The Apis Bull was one of the most honored animals of ancient Egypt and it was closely related to the king. It is estimated to have originated during the 800 B.C. The Apis Bull was part animal, part god and was chosen because of the unusual set of markings: a white triangle on his forehead, characteristic patterns on the shoulders and rump and double hairs at the tail end [Source:A.R. Williams, National Geographic, November 2009].
Once the bull was confirmed as the incarnation of god, the bull was kept in a special sanctuary and was pampered with gold, jewelry. The priests drowned the Apis bull when it had reached 25 years old, and anytime after 25 the bull was forbidden to live. When the bull died the search was on for another bull. The body of the deceased bull was transported to the temple and laid on a bed of finely carved travertine. The mummification took a total of 70 days, 40 days for the repository of flesh and 30 days it wrap it. The bull was bandaged, artificial eyes were inserted, the horns and face were covered with a gold leaf mask. The priest, singer and exalted officials shipped the mummified body to the galleries carved into the bedrock of limestone, which they interred the mummy in a wooden or granite sarcophagus.
Apis the Bull God - Biblical Archaeology in Egypt (Bible History Online). (n.d.). Retrieved November 04, 2017, from http://www.bible-history.com/archaeology/egypt/apis-the-bull-god.html
The Editors of Encyclopædia Britannica. (2017, March 03). Apis. Retrieved November 04, 2017, from https://www.britannica.com/topic/Apis-Egyptian-deity

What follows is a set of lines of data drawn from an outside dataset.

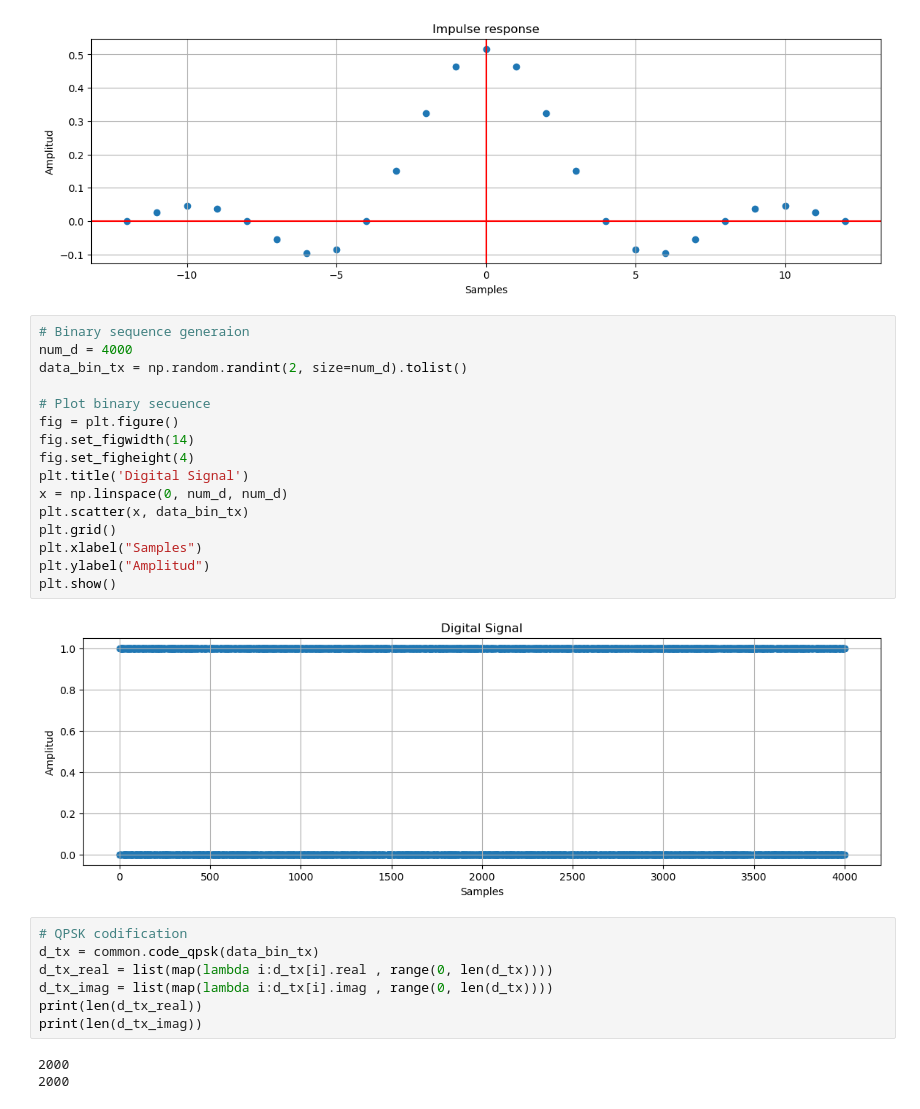
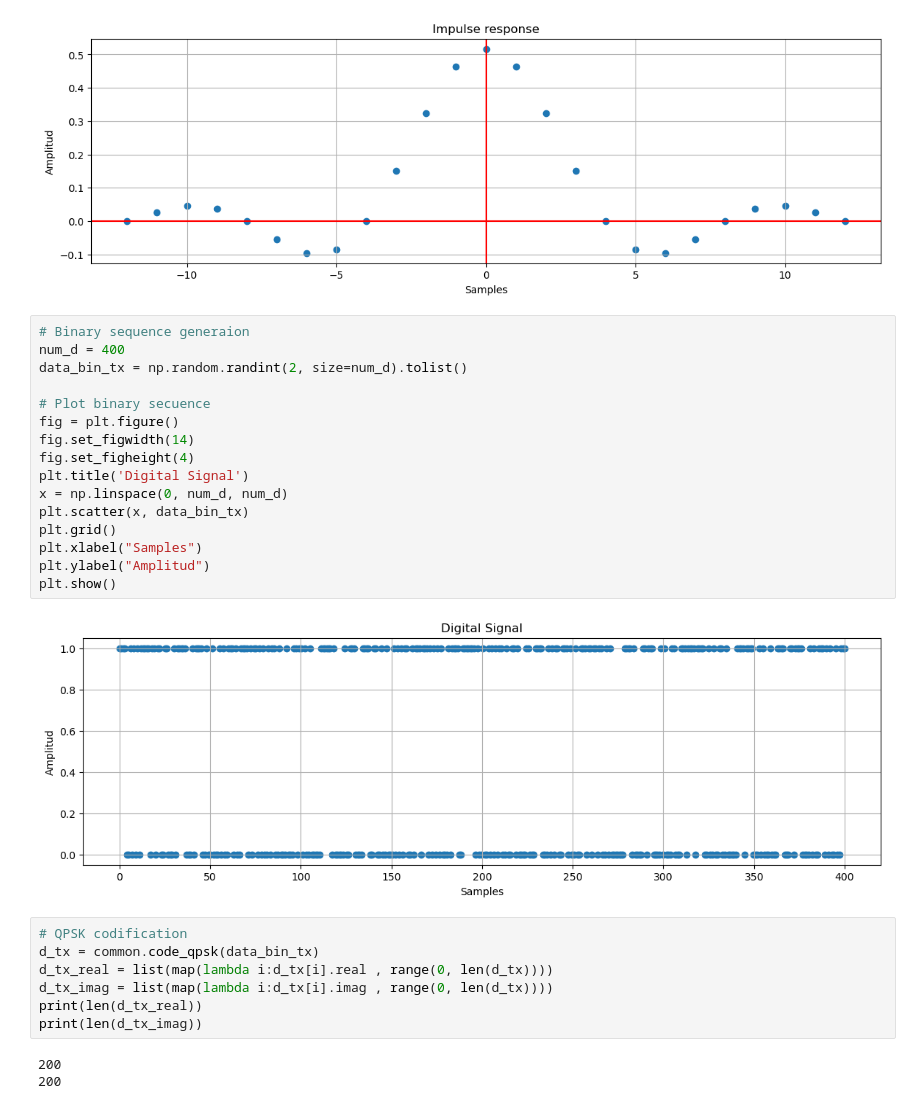
Before and after one commit to jsanchezalmagro/Jupiter, a Jupyter notebook: qpsk.ipynb, the cells around one changed output. Cells and saved outputs as stored; diff of their text form.

```diff
--- a/qpsk.ipynb
+++ b/qpsk.ipynb
@@ -32,22 +32,22 @@ plt.show()
 [figure]
 # %%
 # Binary sequence generaion
-num_d = 4000
+num_d = 400
 data_bin_tx = np.random.randint(2, size=num_d).tolist()
 
 # Plot binary secuence
 fig = plt.figure()
 fig.set_figwidth(14)
 fig.set_figheight(4)
 plt.title('Digital Signal')
 x = np.linspace(0, num_d, num_d)
 plt.scatter(x, data_bin_tx)
 plt.grid()
 plt.xlabel("Samples")
 plt.ylabel("Amplitud")
 plt.show()
 # %% [output]
-[figure, old version]
+[figure, new version]
 # %%
 # QPSK codification
 d_tx = common.code_qpsk(data_bin_tx)
@@ -56,8 +56,8 @@ d_tx_imag = list(map(lambda i:d_tx[i].imag , range(0, len(d_tx))))
 print(len(d_tx_real))
 print(len(d_tx_imag))
 # %% [output]
-2000
-2000
+200
+200
 # %%
 # UP converter with SRRC filter
 signal_real =  upfirdn(h, d_tx_real, up=sps)
```
Also changed, not shown: parts of 6 cells of this notebook, 4 other files.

Tour Egypt. (n.d.). Retrieved November 04, 2017, from http://www.touregypt.net/featurestories/bull.htm